The latest health minister, Enrique Paris, has intensified the government’s criminal “herd immunity” policies that directly contributed to the present second wave. Late last year, the government made the extraordinarily reckless decision to open the country to international tourism.
In this whole process, the right-wing government has been aided by the parliamentary left and the Communist Party and Frente Amplio-dominated corporatist unions which agreed to nonessential export industries remaining operational. They accepted a freeze on collective bargaining, wage cuts and the furloughing of workers for the benefit of employers, and they have point blank refused to call any industrial action against poverty, hunger, insecurity and evictions impacting the working class.
An indefinite strike called by the health unions late last year was ended as quickly as it began once a sellout deal was stitched up. One of the key demands—the payment of a paltry COVID Bonus of 200,000 pesos (US$275), reduced from the 500,000 pesos (US$650) originally pledged by the Congress earlier in June—has yet to be paid.

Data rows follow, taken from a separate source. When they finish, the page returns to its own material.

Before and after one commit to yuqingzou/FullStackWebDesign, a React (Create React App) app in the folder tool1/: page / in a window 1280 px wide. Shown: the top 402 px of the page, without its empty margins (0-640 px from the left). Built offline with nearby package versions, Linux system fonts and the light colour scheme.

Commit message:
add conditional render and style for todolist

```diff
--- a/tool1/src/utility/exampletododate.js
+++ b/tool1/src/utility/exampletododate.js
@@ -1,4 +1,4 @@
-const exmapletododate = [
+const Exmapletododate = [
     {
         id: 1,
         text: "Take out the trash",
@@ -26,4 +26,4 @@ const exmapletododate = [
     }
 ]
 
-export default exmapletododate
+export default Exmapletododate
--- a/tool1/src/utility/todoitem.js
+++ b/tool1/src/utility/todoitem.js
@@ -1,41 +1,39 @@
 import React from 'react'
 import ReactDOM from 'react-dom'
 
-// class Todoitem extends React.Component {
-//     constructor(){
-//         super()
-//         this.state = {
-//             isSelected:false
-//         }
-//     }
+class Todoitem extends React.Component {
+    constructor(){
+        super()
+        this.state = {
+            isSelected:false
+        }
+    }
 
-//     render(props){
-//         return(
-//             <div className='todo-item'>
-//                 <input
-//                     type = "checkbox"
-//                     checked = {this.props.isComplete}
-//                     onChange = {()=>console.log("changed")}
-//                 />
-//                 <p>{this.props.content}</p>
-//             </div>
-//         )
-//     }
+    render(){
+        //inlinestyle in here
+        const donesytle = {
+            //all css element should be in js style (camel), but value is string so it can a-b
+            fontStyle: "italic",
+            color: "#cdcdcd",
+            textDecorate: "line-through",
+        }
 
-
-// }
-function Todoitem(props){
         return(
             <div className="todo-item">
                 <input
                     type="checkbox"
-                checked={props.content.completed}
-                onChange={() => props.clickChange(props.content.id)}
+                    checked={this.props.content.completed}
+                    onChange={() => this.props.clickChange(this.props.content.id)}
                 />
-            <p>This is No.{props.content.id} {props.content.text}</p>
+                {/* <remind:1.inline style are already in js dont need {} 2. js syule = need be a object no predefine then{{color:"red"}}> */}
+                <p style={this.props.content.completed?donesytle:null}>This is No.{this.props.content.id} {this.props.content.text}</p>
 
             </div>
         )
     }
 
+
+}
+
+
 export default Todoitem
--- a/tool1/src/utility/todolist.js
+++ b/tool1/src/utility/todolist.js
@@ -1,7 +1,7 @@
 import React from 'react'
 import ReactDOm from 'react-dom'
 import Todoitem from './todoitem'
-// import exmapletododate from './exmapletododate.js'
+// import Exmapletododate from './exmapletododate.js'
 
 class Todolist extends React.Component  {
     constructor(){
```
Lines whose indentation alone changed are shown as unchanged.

A study published last week by the nurses association evaluating variables—such as the number of new cases, mortality rates, the characteristics of the second wave in Europe, the government’s mismanagement and the vaccination processes—concluded that cases could quadruple by the winter period. But even under this impending cataclysmic scenario they refuse to mobilize the working class.
With this track record of criminal negligence and callous indifference on the part of the entire political elite, the working class needs to draw critical lessons and intervene with its own agenda. It must break with bourgeois politics, especially the Stalinist PCCh, the pseudo-left Frente Amplio and the establishment left who are all wedded to parliamentarism and defend capitalist private property. It must reject the domination of the corporatist unions and create new organs of political power that are comprised of and controlled by the rank and file.

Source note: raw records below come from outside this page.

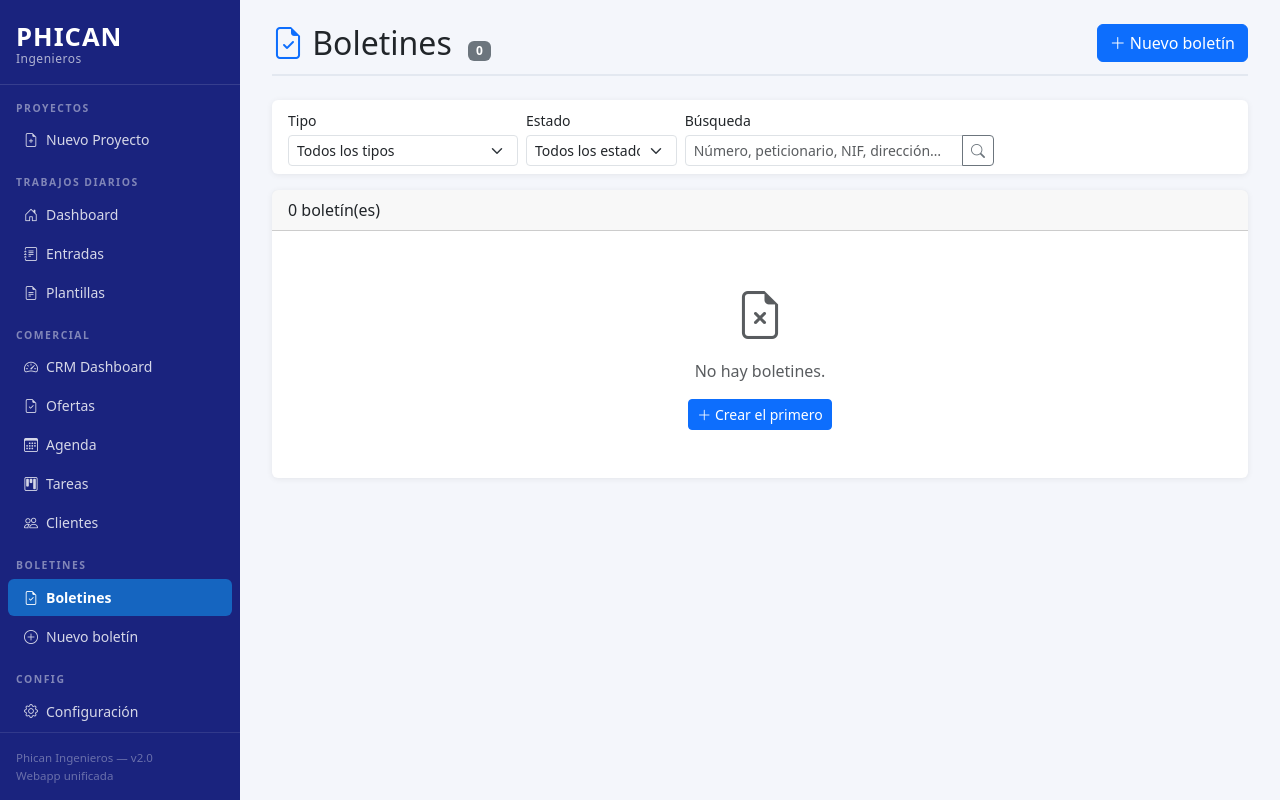
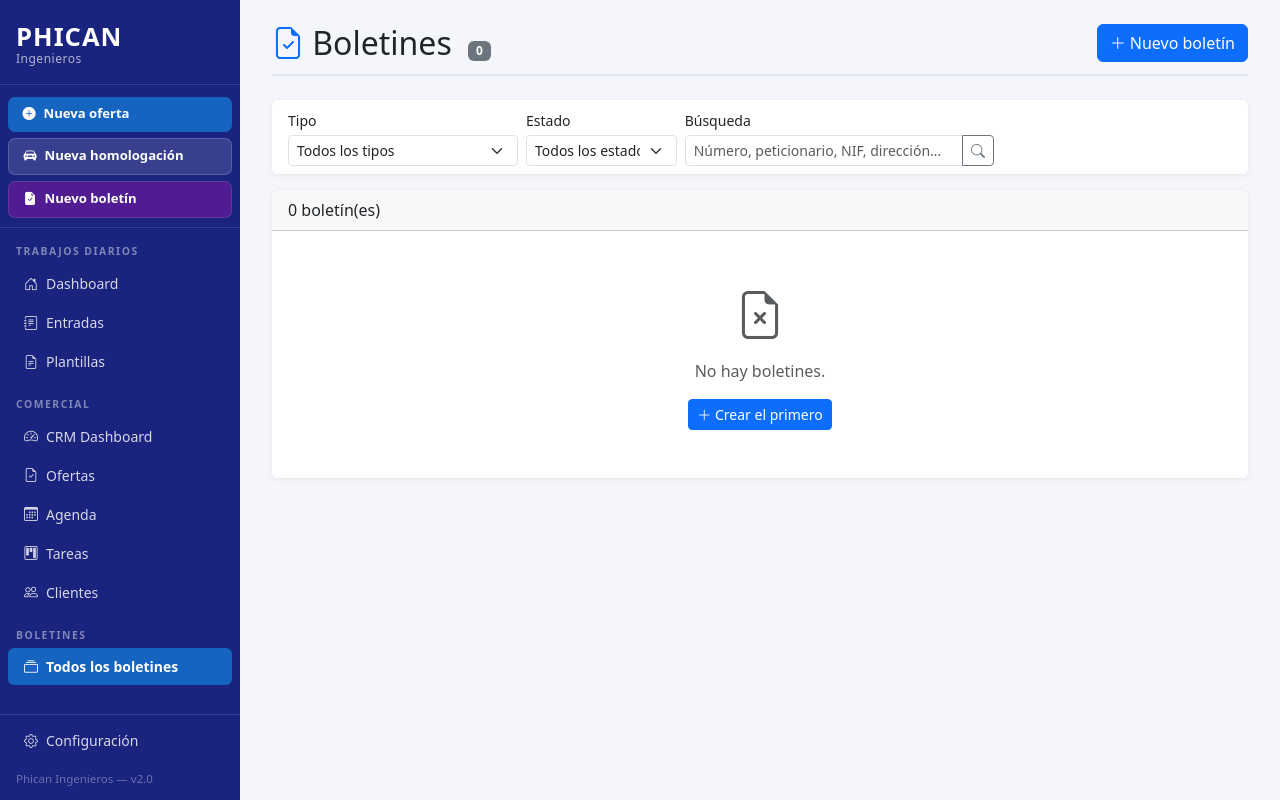
Before and after one commit to ob3r87/automatizacion-proyectos, a Flask app: page /boletines/ in a window 1280 px wide. Run offline with Flask 3, Linux system fonts and the light colour scheme; data that the repository does not hold is empty; some libraries are stand-ins or nearby versions.

Commit message:
Rediseño sidebar web: acciones arriba, config abajo, renombrar homologación
tracker/templates/base.html:
- Estructura nueva con 3 zonas:
  1. TOP (sidebar-actions): botones destacados fijos
     - "Nueva oferta" (azul) → /crm/ofertas/nueva
     - "Nueva homologación" (semitransparente) → /formulario/nuevo
     - "Nuevo boletín" (púrpura) → /boletines/nuevo
  2. CENTRO (sidebar-nav): navegación scrollable
     - Trabajos Diarios (Dashboard, Entradas, Plantillas)
     - Comercial (CRM, Ofertas, Agenda, Tareas, Clientes)
     - Boletines (lista)
  3. BOTTOM (sidebar-bottom): Configuración fija al pie

tracker/static/css/app.css:
- .sidebar-actions: zona de botones con estilos diferenciados por tipo
- .sidebar-nav: flex:1 + overflow-y:auto para scroll si hay muchos items
- .sidebar-bottom: fijo al pie con borde superior
- .sidebar-footer: sin margin-top:auto (ya no necesario)

tracker/templates/form_proyecto.html:
- Título "Nuevo Proyecto de Reforma" → "Nueva Homologación de Vehículo"
- Subtítulo "Generador de Proyectos" → "Homologaciones de reforma"
- Icono bi-car-front-fill en lugar de bi-file-earmark-plus

Co-Authored-By: Claude Sonnet 4.6 <noreply@anthropic.com>

```diff
--- a/tracker/static/css/app.css
+++ b/tracker/static/css/app.css
@@ -86,12 +86,50 @@ body { background: var(--gris-bg); min-height: 100vh; }
 }
 #sidebar .nav-link:hover { background: var(--sidebar-hover); color: #fff; }
 #sidebar .nav-link.active { background: var(--sidebar-active); color: #fff; font-weight: 600; }
+
+/* ── Zona de acciones rápidas (top) ── */
+#sidebar .sidebar-actions {
+  padding: 0.75rem 0.5rem 0.6rem;
+  border-bottom: 1px solid rgba(255,255,255,0.12);
+  display: flex;
+  flex-direction: column;
+  gap: 6px;
+}
+#sidebar .sidebar-actions .btn-action {
+  display: flex;
+  align-items: center;
+  gap: 0.5rem;
+  padding: 0.48rem 0.9rem;
+  border-radius: 7px;
+  font-size: 0.82rem;
+  font-weight: 700;
+  text-decoration: none;
+  color: #fff;
+  transition: filter 0.15s, background 0.15s;
+}
+#sidebar .sidebar-actions .btn-action:hover { filter: brightness(1.15); color: #fff; }
+#sidebar .sidebar-actions .btn-nueva-oferta   { background: #1565c0; }
+#sidebar .sidebar-actions .btn-nueva-homol    { background: rgba(255,255,255,0.13); border: 1px solid rgba(255,255,255,0.18); }
+#sidebar .sidebar-actions .btn-nuevo-boletin  { background: rgba(106,27,154,0.7);   border: 1px solid rgba(255,255,255,0.12); }
+
+/* ── Zona de nav central (scrollable) ── */
+#sidebar .sidebar-nav {
+  flex: 1;
+  overflow-y: auto;
+  overflow-x: hidden;
+}
+#sidebar .sidebar-nav::-webkit-scrollbar { width: 4px; }
+#sidebar .sidebar-nav::-webkit-scrollbar-thumb { background: rgba(255,255,255,0.2); border-radius: 4px; }
+
+/* ── Zona inferior fija (Config + footer) ── */
+#sidebar .sidebar-bottom {
+  border-top: 1px solid rgba(255,255,255,0.12);
+  padding: 6px 0 0;
+}
 #sidebar .sidebar-footer {
-  margin-top: auto;
-  padding: 1rem;
+  padding: 0.6rem 1rem 0.8rem;
   font-size: 0.72rem;
   color: rgba(255,255,255,0.35);
-  border-top: 1px solid rgba(255,255,255,0.1);
 }
 #sidebar .btn-close-sidebar {
   display: none;
--- a/tracker/templates/base.html
+++ b/tracker/templates/base.html
@@ -12,17 +12,31 @@
 <body>
 
 <div id="sidebar">
+
+  <!-- Logo -->
   <div class="logo-area">
     <div class="logo-title">PHICAN</div>
     <div class="logo-sub">Ingenieros</div>
   </div>
 
-  <div class="nav-section-label">Proyectos</div>
-  <nav class="nav flex-column">
-    <a href="{{ url_for('form.nuevo_proyecto') }}" class="nav-link {% if request.endpoint and 'form.' in request.endpoint %}active{% endif %}">
-      <i class="bi bi-file-earmark-plus"></i> Nuevo Proyecto
+  <!-- ── Acciones rápidas (siempre visibles arriba) ── -->
+  <div class="sidebar-actions">
+    <a href="{{ url_for('crm.oferta_nueva') }}"
+       class="btn-action btn-nueva-oferta">
+      <i class="bi bi-plus-circle-fill"></i> Nueva oferta
     </a>
-  </nav>
+    <a href="{{ url_for('form.nuevo_proyecto') }}"
+       class="btn-action btn-nueva-homol {% if request.endpoint and 'form.' in request.endpoint %}active{% endif %}">
+      <i class="bi bi-car-front-fill"></i> Nueva homologación
+    </a>
+    <a href="{{ url_for('bol.nuevo') }}"
+       class="btn-action btn-nuevo-boletin {% if request.endpoint == 'bol.nuevo' %}active{% endif %}">
+      <i class="bi bi-file-earmark-check-fill"></i> Nuevo boletín
+    </a>
+  </div>
+
+  <!-- ── Navegación central (scrollable) ── -->
+  <div class="sidebar-nav">
 
     <div class="nav-section-label">Trabajos Diarios</div>
     <nav class="nav flex-column">
@@ -61,25 +75,27 @@
 
     <div class="nav-section-label">Boletines</div>
     <nav class="nav flex-column">
-    <a href="{{ url_for('bol.lista') }}" class="nav-link {% if request.endpoint and request.endpoint.startswith('bol.') %}active{% endif %}">
-      <i class="bi bi-file-earmark-check"></i> Boletines
-    </a>
-    <a href="{{ url_for('bol.nuevo') }}" class="nav-link {% if request.endpoint == 'bol.nuevo' %}active{% endif %}">
-      <i class="bi bi-plus-circle"></i> Nuevo boletín
+      <a href="{{ url_for('bol.lista') }}" class="nav-link {% if request.endpoint and request.endpoint.startswith('bol.') and request.endpoint != 'bol.nuevo' %}active{% endif %}">
+        <i class="bi bi-collection"></i> Todos los boletines
       </a>
     </nav>
 
-  <div class="nav-section-label">Config</div>
+  </div><!-- /sidebar-nav -->
+
+  <!-- ── Zona inferior fija: Configuración ── -->
+  <div class="sidebar-bottom">
     <nav class="nav flex-column">
-    <a href="{{ url_for('crm.configuracion') }}" class="nav-link {% if request.endpoint and 'configuracion' in request.endpoint %}active{% endif %}">
+      <a href="{{ url_for('crm.configuracion') }}"
+         class="nav-link {% if request.endpoint and 'configuracion' in request.endpoint %}active{% endif %}">
         <i class="bi bi-gear"></i> Configuración
       </a>
     </nav>
+  </div>
 
   <div class="sidebar-footer">
-    Phican Ingenieros &mdash; v2.0<br>
-    Webapp unificada
+    Phican Ingenieros &mdash; v2.0
   </div>
+
 </div>
 
 <div id="main-content">
--- a/tracker/templates/form_proyecto.html
+++ b/tracker/templates/form_proyecto.html
@@ -1,5 +1,5 @@
 {% extends "base_app.html" %}
-{% block title %}Nuevo Proyecto — Phican{% endblock %}
+{% block title %}Nueva Homologación — Phican{% endblock %}
 
 {% block extra_head %}
 <style>
@@ -14,8 +14,8 @@
 {% block content %}
 <div class="page-header d-flex align-items-center justify-content-between">
   <div>
-    <h4 class="mb-0"><i class="bi bi-file-earmark-plus me-2"></i>Nuevo Proyecto de Reforma</h4>
-    <small class="text-muted">Generador de Proyectos — Phican Ingenieros</small>
+    <h4 class="mb-0"><i class="bi bi-car-front-fill me-2" style="color:#1565c0;"></i>Nueva Homologación de Vehículo</h4>
+    <small class="text-muted">Homologaciones de reforma — Phican Ingenieros</small>
   </div>
   <div id="status-bar" class="text-muted"></div>
 </div>
```
Lines whose indentation alone changed are shown as unchanged.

Only with a revolutionary socialist perspective can the struggle of the working class make any advances. The International Committee of the Fourth International is elaborating a genuine socialist response to the pandemic. We encourage workers and youth in Chile to contact the ICFI to begin this struggle.